A unionization wave at Starbucks continues to percolate. As of April, workers at 28 stores have had their unions certified. Workers at about 200 other stores are still in the process of getting to a certification vote.
Company bosses have been filling union-curious stores with managers to watch workers’ every move and listen to their every word. At the same time, these managers purposely drag their feet when it comes to approving requests for shift changes or days off.
In Phoenix, Ariz., pro-union barista Tyler Gillette told Business Insider his hours were cut in half: “I’m at the point where this job is causing my mental health to be at such a low point… I wasn’t able to pay rent this month. I’m gonna be homeless because Starbucks is royally screwing me over.”
STARBUCKS FIRES UNION ACTIVISTS
Laila Dalton, a former employee who was fired for her pro-union organizing, told Jacobin she was given a warning when she did not count the number of times she shook a tea, which apparently is supposed to be shaken exactly ten times. “Then they ended the day saying things like, ‘You better not do that again.’ It’s said in a somewhat joking way, but the truth is you can’t really tell.”
The National Labor Relations Board (NLRB) is now filing a retaliation lawsuit to reinstate Dalton and two other Starbucks workers in Arizona. Seven employees fired from a store in Memphis, Tenn., have said they intend to file an NLRB complaint.

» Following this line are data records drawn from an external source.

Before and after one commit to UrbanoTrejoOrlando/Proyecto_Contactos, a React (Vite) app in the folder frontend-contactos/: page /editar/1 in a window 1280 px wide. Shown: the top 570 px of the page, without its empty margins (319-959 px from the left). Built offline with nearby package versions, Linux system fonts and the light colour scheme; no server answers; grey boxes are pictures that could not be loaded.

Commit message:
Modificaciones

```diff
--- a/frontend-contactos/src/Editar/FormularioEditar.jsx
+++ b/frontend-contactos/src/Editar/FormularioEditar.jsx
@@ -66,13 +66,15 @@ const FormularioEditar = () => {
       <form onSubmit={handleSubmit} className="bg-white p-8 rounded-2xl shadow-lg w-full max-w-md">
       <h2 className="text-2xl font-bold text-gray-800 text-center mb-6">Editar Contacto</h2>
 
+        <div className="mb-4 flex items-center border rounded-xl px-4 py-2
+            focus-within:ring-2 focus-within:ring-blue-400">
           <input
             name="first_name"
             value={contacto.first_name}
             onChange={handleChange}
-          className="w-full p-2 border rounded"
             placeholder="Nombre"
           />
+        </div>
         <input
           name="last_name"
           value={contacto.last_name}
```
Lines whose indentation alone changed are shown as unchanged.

On April 29, some of these employees held a press conference in front of the penthouse of Howard Schultz, the Starbucks CEO who stepped down in 2018 for a Presidential run but was rehired last March. During his tenure, the company successfully beat down earlier efforts at unionization.
While holding a sign naming Schultz “union-buster-in-chief,” former Memphis barista Beto Sanchez spoke to Left Voice: “Of course people like Howard Schultz are not gonna want a union because they’re not underneath the conditions that need a union. Of course he’s never gonna have to deal with staffing. He’s never gonna have to deal with scheduling issues. He’s never gonna have to deal with working in an unsafe working environment.”

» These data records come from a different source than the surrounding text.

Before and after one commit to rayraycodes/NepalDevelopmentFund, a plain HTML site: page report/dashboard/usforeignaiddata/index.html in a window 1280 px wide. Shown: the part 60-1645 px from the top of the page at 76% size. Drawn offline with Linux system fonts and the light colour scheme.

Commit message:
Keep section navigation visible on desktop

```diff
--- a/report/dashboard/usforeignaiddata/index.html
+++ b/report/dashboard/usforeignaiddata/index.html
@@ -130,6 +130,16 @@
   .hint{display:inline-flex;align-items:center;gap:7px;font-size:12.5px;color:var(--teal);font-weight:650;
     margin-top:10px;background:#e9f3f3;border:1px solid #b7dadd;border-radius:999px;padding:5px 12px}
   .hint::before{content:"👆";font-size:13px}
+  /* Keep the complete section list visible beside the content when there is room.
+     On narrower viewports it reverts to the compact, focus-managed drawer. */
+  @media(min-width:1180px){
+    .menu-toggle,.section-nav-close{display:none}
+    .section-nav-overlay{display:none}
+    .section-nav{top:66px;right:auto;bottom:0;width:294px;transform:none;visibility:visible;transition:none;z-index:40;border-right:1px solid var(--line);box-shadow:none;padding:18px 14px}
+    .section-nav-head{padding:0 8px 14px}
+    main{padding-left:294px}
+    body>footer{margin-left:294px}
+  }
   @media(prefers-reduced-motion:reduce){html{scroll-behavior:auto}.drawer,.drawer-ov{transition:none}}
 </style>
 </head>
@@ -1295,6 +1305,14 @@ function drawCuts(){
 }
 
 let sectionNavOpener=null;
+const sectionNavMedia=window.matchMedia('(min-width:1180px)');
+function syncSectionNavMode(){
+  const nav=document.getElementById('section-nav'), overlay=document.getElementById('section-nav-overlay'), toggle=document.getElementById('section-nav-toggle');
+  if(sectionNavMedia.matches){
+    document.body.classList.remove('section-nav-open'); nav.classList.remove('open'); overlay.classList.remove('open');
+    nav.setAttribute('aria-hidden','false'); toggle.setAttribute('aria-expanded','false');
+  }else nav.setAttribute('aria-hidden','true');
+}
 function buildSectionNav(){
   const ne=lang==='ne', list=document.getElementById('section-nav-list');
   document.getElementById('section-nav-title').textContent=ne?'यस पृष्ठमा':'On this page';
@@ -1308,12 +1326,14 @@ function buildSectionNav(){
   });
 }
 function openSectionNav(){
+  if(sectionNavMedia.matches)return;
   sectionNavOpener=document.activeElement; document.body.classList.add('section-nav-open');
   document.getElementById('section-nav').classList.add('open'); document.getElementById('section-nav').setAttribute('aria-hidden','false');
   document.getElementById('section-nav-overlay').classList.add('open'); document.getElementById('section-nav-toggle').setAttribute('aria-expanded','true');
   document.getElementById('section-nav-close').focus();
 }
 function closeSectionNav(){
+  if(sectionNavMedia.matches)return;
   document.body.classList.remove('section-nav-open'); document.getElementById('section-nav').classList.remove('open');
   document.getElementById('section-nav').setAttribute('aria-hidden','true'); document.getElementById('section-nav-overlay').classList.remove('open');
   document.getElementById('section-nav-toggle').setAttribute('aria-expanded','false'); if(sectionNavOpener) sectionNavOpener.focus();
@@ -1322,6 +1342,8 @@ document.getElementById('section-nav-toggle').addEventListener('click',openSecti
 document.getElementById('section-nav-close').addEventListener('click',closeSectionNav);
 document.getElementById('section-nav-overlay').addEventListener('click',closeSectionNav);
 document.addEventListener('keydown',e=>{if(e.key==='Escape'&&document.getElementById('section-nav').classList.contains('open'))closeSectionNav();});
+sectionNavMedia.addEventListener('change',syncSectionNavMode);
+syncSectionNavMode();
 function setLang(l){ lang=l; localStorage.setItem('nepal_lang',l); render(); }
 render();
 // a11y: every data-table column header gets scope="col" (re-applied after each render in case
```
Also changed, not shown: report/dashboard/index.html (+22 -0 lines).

Starbucks bosses may or may not find successful tactics that will allow them to finally get ahead of the growth of this latest movement among their employees. However, the memory of working together to improve the conditions of work will not be easily forgotten.